» **Your objective**
Across these entries, how many lines contain the word "Scenes"? Answer with only the number.

» **Information shown**
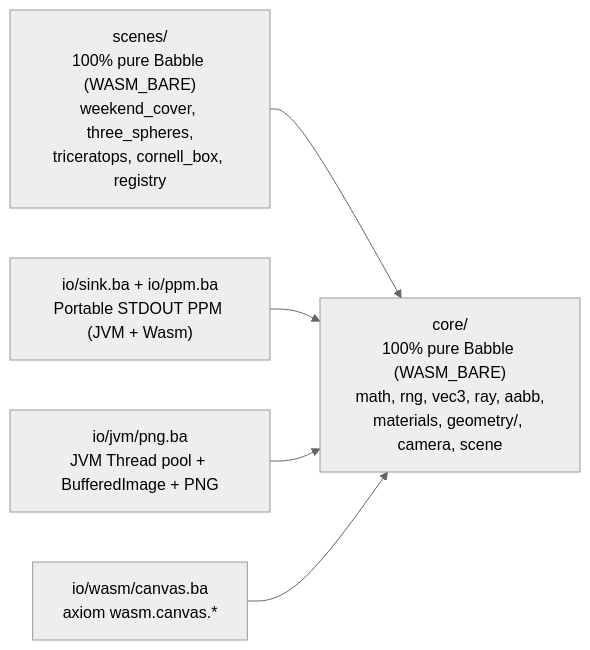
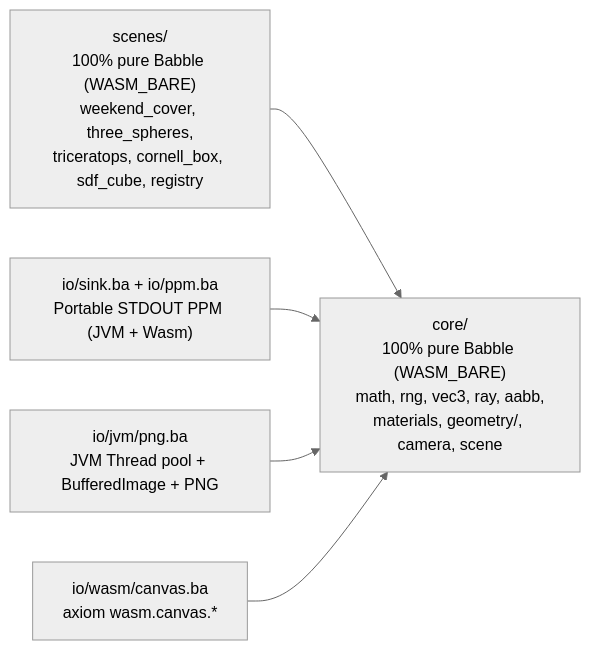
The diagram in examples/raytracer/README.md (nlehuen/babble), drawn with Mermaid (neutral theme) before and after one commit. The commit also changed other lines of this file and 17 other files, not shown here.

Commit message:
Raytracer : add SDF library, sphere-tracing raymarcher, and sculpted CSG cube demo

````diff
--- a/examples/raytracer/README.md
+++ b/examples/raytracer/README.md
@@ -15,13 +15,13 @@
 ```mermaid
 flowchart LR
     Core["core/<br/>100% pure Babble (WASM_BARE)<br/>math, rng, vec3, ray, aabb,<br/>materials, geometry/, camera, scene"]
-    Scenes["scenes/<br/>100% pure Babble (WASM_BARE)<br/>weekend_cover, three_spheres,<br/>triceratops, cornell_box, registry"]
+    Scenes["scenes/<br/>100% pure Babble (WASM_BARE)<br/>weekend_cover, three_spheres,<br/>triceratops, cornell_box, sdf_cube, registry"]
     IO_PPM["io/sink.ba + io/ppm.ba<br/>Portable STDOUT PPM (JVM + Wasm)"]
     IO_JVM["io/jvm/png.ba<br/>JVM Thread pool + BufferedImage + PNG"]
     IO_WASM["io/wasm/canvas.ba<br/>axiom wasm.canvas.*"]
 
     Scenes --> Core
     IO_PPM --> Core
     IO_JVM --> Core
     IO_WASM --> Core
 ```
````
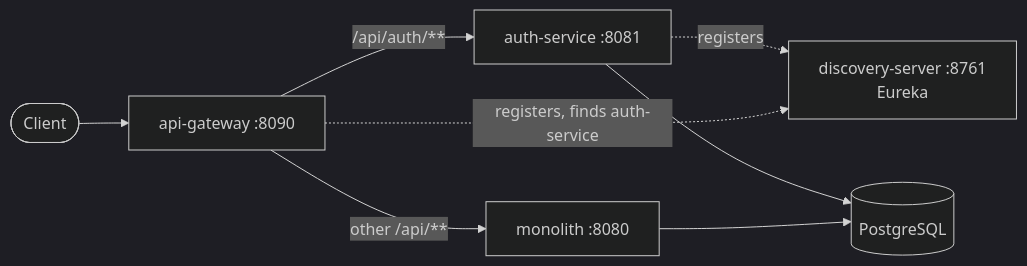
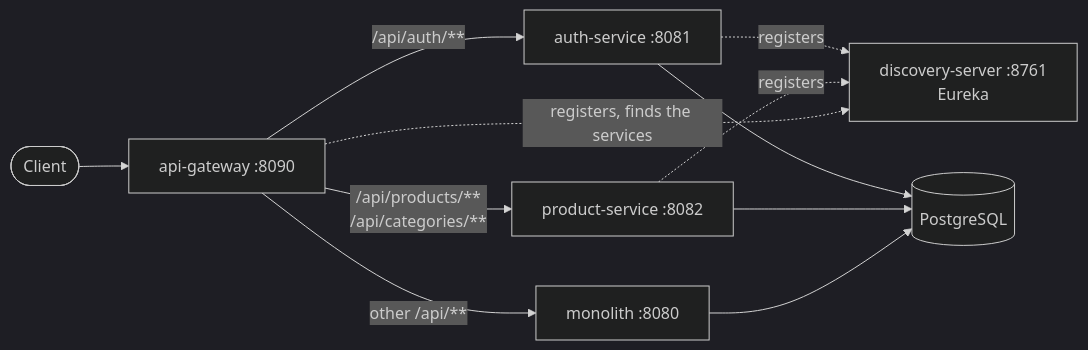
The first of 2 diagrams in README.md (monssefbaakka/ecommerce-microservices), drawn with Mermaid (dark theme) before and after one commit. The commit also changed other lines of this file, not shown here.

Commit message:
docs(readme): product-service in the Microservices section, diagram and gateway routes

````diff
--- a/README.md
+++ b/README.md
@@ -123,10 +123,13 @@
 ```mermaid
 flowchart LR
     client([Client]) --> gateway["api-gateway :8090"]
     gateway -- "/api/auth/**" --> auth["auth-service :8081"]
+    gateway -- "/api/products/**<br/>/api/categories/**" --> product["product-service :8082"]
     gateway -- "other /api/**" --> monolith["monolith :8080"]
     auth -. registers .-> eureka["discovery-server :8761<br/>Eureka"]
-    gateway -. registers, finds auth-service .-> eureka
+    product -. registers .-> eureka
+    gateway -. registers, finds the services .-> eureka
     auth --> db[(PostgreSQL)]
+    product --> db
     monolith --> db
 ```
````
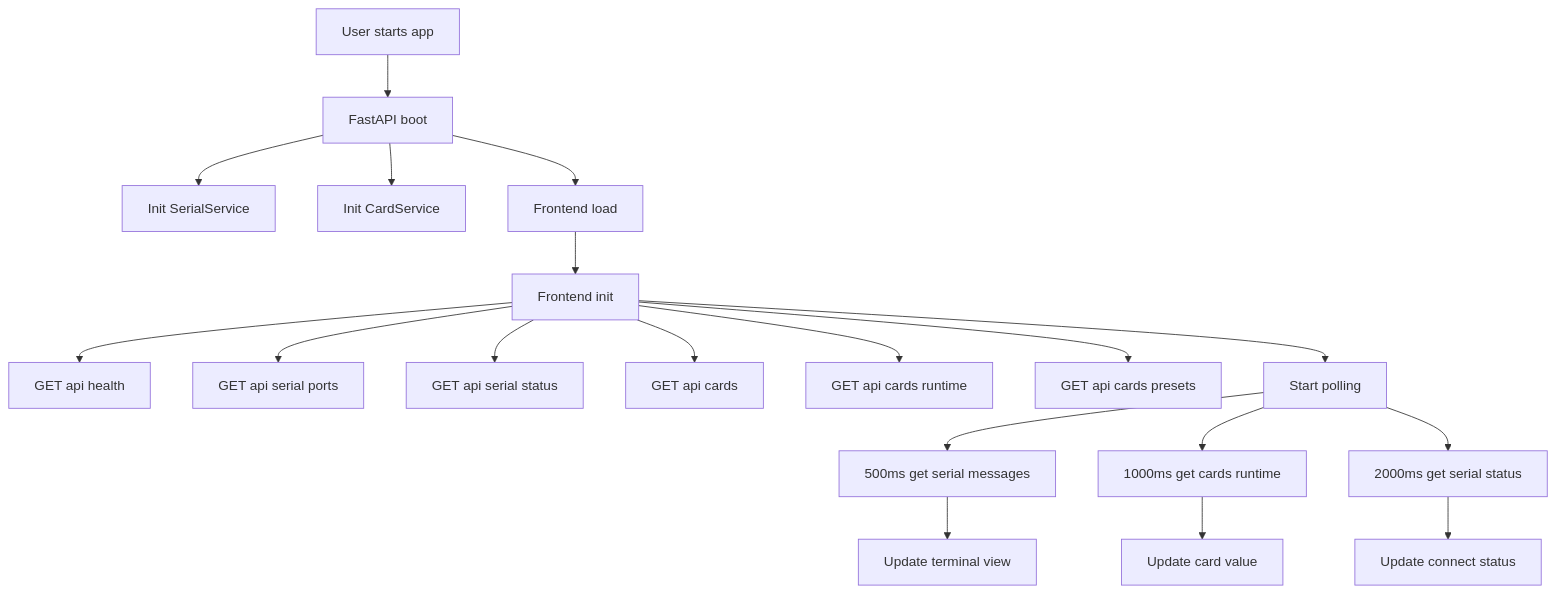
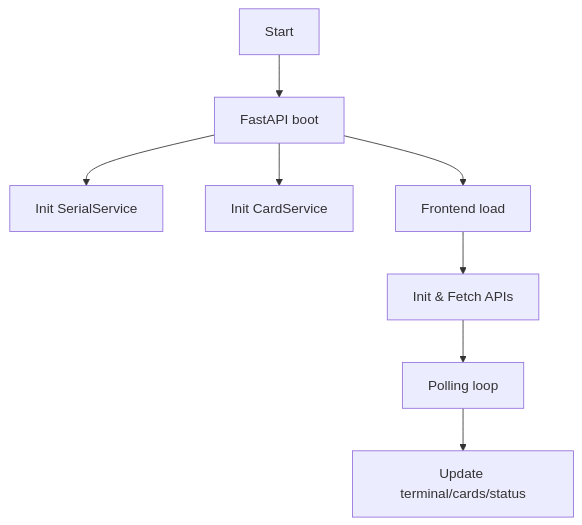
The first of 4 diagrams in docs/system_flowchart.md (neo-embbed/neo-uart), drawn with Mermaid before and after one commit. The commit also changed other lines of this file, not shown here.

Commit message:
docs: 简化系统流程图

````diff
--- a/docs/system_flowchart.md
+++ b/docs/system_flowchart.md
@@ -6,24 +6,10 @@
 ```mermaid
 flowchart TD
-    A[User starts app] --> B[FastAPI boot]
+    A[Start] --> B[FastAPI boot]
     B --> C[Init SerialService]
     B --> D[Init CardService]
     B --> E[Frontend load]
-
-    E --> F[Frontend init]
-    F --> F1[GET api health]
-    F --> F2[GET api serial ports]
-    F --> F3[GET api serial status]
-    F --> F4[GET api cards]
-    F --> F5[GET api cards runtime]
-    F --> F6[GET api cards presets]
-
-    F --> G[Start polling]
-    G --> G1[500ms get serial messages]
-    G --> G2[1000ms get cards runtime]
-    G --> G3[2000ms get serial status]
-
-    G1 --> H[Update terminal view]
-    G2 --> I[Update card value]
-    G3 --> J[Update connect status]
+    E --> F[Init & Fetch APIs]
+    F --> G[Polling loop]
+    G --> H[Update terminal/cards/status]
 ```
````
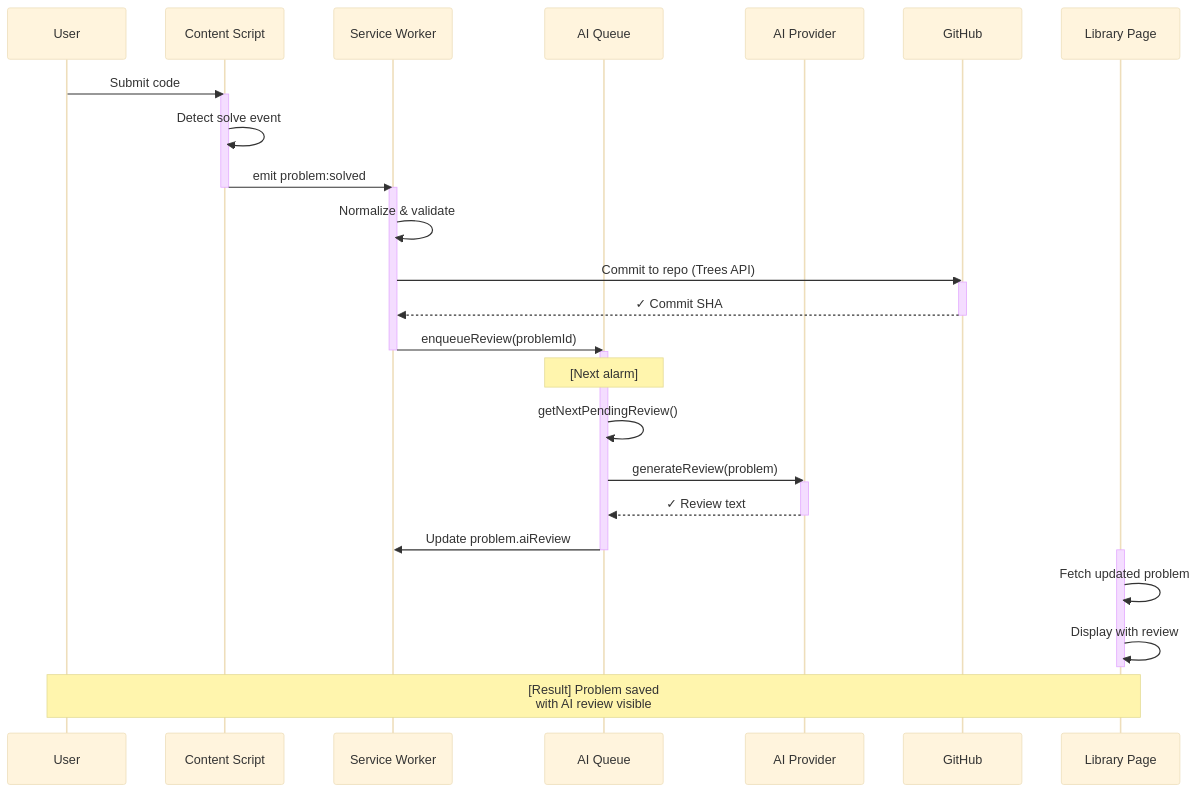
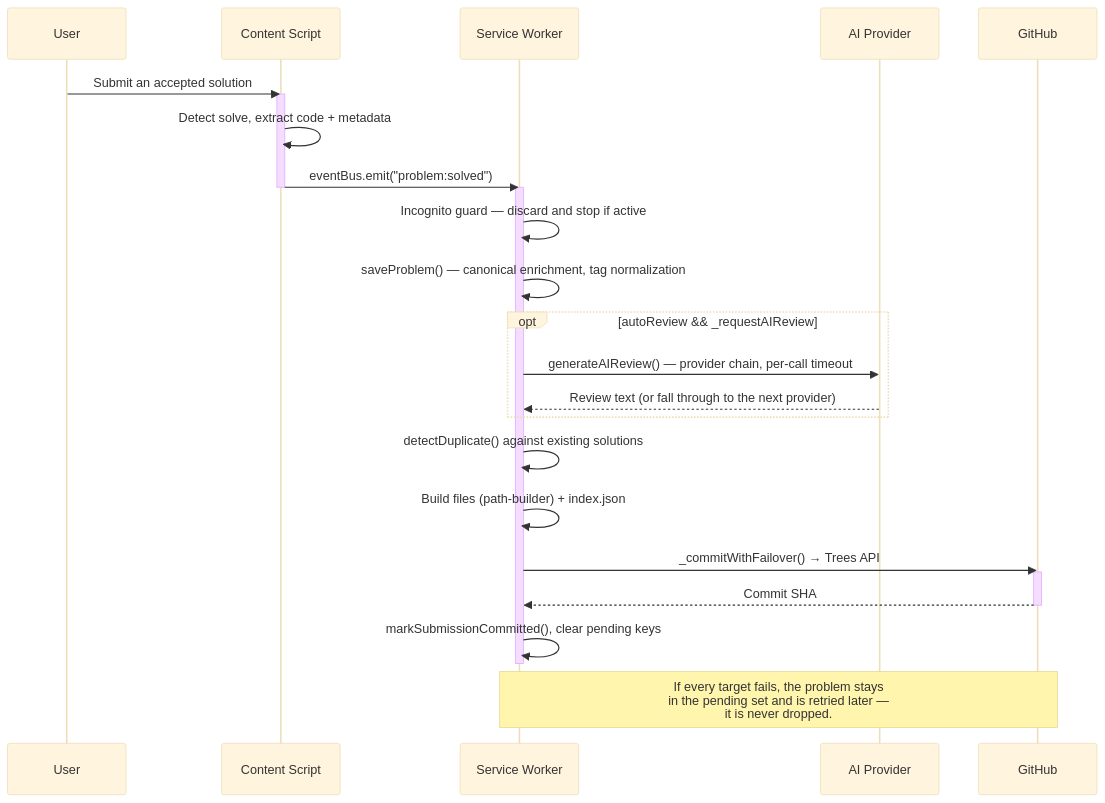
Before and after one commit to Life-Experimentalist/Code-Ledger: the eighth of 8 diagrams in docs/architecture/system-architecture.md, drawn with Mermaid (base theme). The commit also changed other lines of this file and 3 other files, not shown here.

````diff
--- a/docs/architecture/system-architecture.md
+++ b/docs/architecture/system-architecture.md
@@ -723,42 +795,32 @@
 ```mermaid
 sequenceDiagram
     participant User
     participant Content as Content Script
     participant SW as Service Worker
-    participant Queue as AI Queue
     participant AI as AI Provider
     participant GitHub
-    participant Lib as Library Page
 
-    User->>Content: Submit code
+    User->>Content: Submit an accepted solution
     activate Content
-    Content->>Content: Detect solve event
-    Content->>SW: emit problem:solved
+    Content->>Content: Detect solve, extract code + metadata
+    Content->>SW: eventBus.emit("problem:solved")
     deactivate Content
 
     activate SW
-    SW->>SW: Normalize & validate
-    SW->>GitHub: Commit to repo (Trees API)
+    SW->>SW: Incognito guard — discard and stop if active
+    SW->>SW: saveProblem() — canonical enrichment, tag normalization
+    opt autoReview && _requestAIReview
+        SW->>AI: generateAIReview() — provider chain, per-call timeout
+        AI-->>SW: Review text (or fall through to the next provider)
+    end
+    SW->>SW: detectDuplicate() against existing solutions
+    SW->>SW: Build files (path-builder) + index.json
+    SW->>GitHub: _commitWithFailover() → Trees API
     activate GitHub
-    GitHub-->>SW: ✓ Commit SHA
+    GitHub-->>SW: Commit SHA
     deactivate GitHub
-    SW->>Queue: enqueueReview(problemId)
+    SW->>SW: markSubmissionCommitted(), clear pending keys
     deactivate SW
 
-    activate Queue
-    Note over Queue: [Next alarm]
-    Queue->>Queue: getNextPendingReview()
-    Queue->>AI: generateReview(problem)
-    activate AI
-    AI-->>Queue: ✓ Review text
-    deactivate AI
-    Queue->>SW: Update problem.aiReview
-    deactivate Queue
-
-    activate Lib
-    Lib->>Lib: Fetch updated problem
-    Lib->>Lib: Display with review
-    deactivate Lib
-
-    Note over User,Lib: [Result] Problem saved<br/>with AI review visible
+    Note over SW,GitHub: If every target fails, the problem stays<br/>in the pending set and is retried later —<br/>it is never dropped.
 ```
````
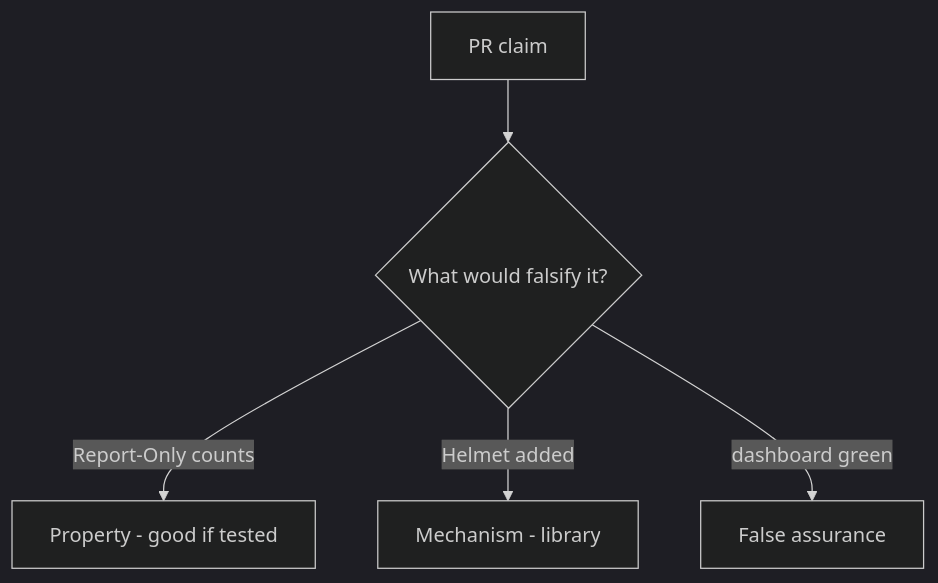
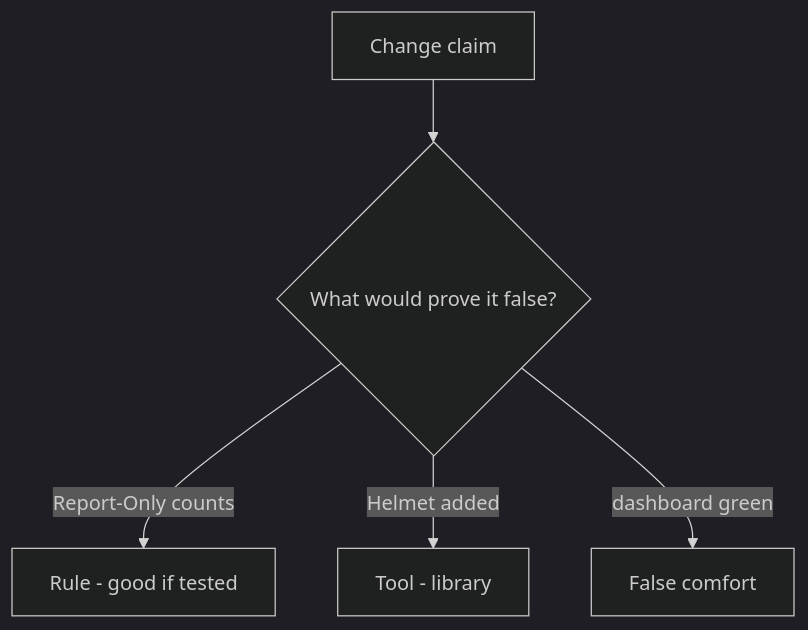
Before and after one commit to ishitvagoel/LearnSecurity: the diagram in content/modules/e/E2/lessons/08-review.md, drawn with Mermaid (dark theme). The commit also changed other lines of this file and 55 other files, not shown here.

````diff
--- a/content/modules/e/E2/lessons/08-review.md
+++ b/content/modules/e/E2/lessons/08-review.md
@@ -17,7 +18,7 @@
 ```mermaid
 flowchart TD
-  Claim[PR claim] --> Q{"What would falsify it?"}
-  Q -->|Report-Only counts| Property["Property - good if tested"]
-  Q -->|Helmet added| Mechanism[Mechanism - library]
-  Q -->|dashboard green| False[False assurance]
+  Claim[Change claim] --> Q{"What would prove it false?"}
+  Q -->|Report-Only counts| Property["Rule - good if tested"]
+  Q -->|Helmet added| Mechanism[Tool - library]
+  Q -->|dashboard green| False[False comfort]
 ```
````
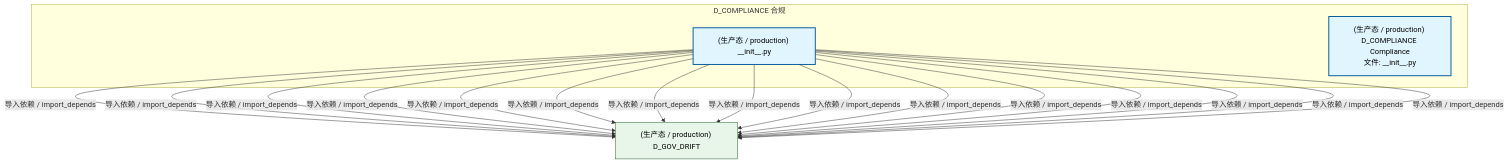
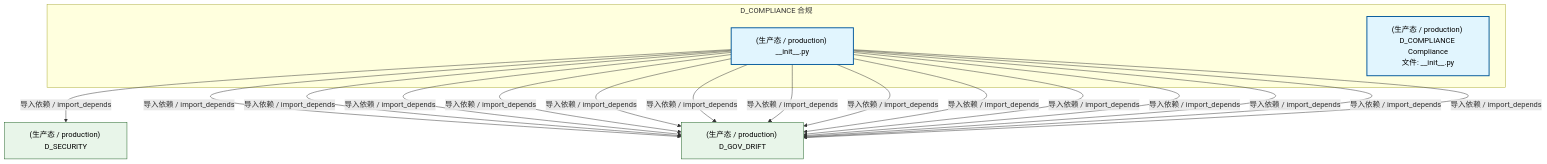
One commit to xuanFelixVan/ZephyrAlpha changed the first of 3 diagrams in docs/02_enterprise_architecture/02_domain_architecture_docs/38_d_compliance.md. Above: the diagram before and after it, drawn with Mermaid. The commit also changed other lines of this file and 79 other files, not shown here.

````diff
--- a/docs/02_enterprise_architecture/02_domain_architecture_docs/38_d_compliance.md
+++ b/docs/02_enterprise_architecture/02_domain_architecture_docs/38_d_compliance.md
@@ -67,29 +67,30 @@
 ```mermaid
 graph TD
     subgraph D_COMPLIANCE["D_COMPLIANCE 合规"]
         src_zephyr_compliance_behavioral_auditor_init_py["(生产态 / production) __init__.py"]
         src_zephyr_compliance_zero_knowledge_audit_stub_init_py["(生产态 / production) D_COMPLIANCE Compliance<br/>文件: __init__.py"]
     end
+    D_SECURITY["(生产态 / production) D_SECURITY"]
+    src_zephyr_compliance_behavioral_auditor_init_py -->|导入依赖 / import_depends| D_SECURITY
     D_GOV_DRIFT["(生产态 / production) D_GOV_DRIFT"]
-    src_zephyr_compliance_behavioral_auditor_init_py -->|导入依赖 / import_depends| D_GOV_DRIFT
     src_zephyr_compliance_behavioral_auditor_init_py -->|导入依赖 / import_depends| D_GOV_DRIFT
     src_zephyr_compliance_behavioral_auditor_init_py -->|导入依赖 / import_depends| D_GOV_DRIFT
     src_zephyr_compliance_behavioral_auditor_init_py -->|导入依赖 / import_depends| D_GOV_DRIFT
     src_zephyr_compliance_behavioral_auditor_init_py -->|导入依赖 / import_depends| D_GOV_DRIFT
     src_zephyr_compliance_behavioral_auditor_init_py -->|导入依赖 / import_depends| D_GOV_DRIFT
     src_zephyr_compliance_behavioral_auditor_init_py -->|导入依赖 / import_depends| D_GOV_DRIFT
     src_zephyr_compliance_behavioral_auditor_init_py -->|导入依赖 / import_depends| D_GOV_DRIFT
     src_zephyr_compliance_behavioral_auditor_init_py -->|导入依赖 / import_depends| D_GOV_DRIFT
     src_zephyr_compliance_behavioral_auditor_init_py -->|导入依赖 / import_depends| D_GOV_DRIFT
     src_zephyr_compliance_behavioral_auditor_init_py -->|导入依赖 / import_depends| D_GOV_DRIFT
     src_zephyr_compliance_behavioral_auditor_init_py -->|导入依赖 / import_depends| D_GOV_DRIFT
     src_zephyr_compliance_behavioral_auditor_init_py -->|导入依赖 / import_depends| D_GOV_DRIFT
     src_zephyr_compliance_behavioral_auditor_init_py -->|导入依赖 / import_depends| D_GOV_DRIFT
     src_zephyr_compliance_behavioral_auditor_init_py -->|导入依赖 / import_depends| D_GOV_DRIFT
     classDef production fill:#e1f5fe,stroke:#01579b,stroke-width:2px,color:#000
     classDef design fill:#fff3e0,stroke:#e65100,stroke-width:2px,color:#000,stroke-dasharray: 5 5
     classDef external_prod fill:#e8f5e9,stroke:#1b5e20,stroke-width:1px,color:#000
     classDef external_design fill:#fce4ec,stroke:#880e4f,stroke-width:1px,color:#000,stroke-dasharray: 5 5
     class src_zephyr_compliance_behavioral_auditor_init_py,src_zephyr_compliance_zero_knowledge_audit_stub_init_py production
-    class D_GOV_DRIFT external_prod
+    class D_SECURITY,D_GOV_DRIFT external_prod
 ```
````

» **Exercise answer**
3